Analysts point out that U.S. banks have become much better capitalized than they were during the financial crisis of 2008. But shares of US major banks continue to move sharply lower.
We had a flash crash. Then we had a flash rally. Now we're flashing again to the downside.

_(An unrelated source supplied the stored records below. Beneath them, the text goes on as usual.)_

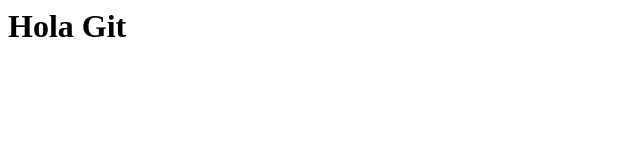
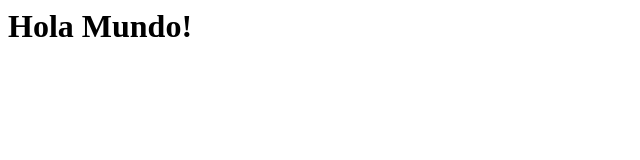
Before and after one commit to monicaemoz/LemoncodeJS, a website built with Parcel: page modulo_0/src/index.html in a window 1280 px wide. Shown: the whole page, without its empty margins (0-640 px from the left). Built offline with nearby package versions, Linux system fonts and the light colour scheme.

Commit message:
cambiando el index.html

```diff
--- a/modulo_0/src/index.html
+++ b/modulo_0/src/index.html
@@ -1,6 +1,6 @@
 <html>
   <body>
-    <h1>Hola Git</h1>
+    <h1>Hola Mundo!</h1>
     <script src="./index.js"></script>
   </body>
 </html>
```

I think we should all go away for a few days and give it a rest.
The insured costs of the riots that have rocked the United Kingdom for four days look set to exceed 100 million pounds ($163 million), according to early estimates from the Association of British Insurers (ABI).
Goldman Sachs on Wednesday reviewed its position on further monetary stimulus, saying that further quantitative easing had a greater than ever chance of being implemented in the United States.

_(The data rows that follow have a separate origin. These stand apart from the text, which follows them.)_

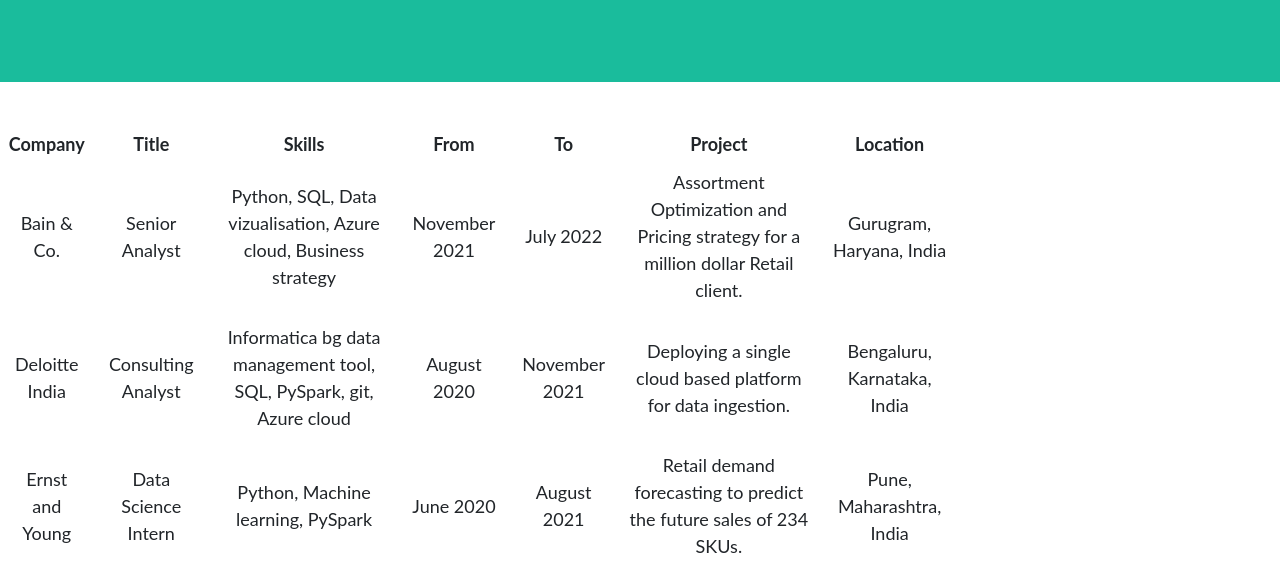
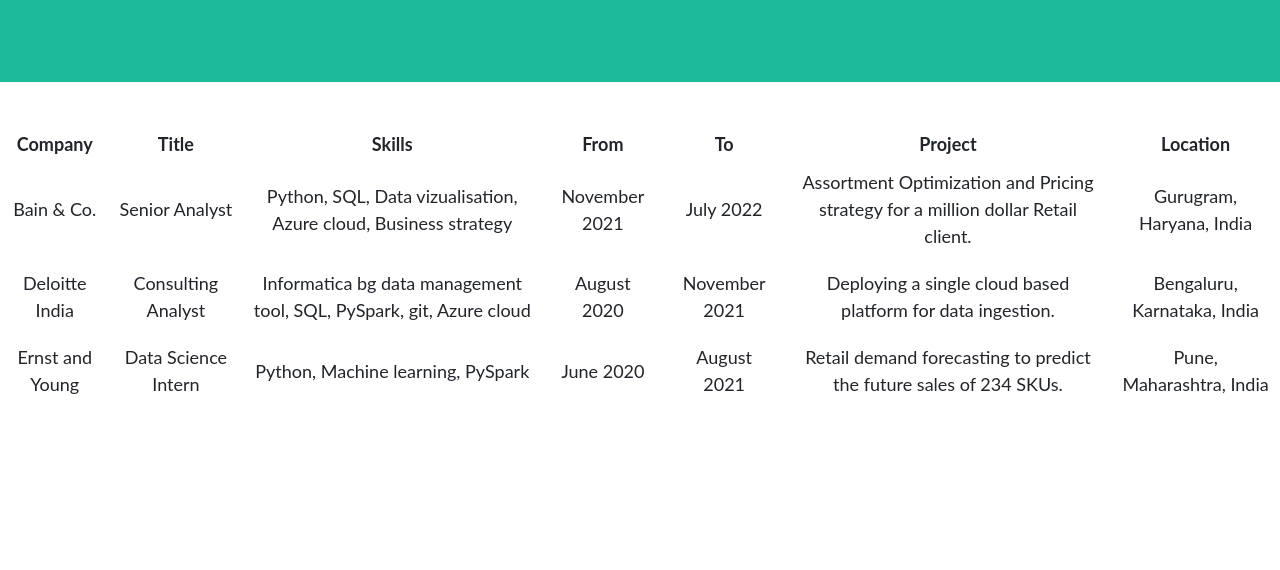
Before and after one commit to guptaanik41/guptaanik41.github.io, a plain HTML site: page list.html in a window 1280 px wide. Shown: the part 270-840 px from the top of the page. After the commit the page ends 800 px from the top, so only its background shows below. Drawn offline with Linux system fonts and the light colour scheme.

Commit message:
width update

```diff
--- a/list.html
+++ b/list.html
@@ -47,7 +47,7 @@
                 */
                 var jsonTable = document.createElement("table");
                 var tr = jsonTable.insertRow(-1);
-                jsonTable.style.width = "75%";
+                jsonTable.style.width = "100%";
                 let root;
                 for (let prop in data) {
                     root = prop;
```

London's streets were quiet Tuesday night after three nights of rioting, but police battled with looters in several other UK cities, including Manchester, Liverpool, Nottingham and Birmingham as the country's violent unrest continued for a fourth night.
The US Federal Reserve managed to spark a stock rally on Tuesday, but some economists are now left wondering if it will take tax cuts to inject real life into the broader US economy.
Areas of London that saw some of the worst rioting in decades over two nights were quiet overnight on Tuesday Peter Guest, staff writer at CNBC.com. ¿Hackney was like a ghost town there was a police presence but it wasn¿t particularly significant, he added, suggesting the violence had moved out of the capital to the UK¿s northern cities.
Andrew Leung, Chairman at Andrew Leung International Consultants, says inflation is still one of the biggest concerns for the Chinese government.
Adrian Foster, FX Strategist, Head of Financial Markets Research, Asia Pacific at Rabobank, advises investors to sell the greenback and buy the Aussie at 1.01.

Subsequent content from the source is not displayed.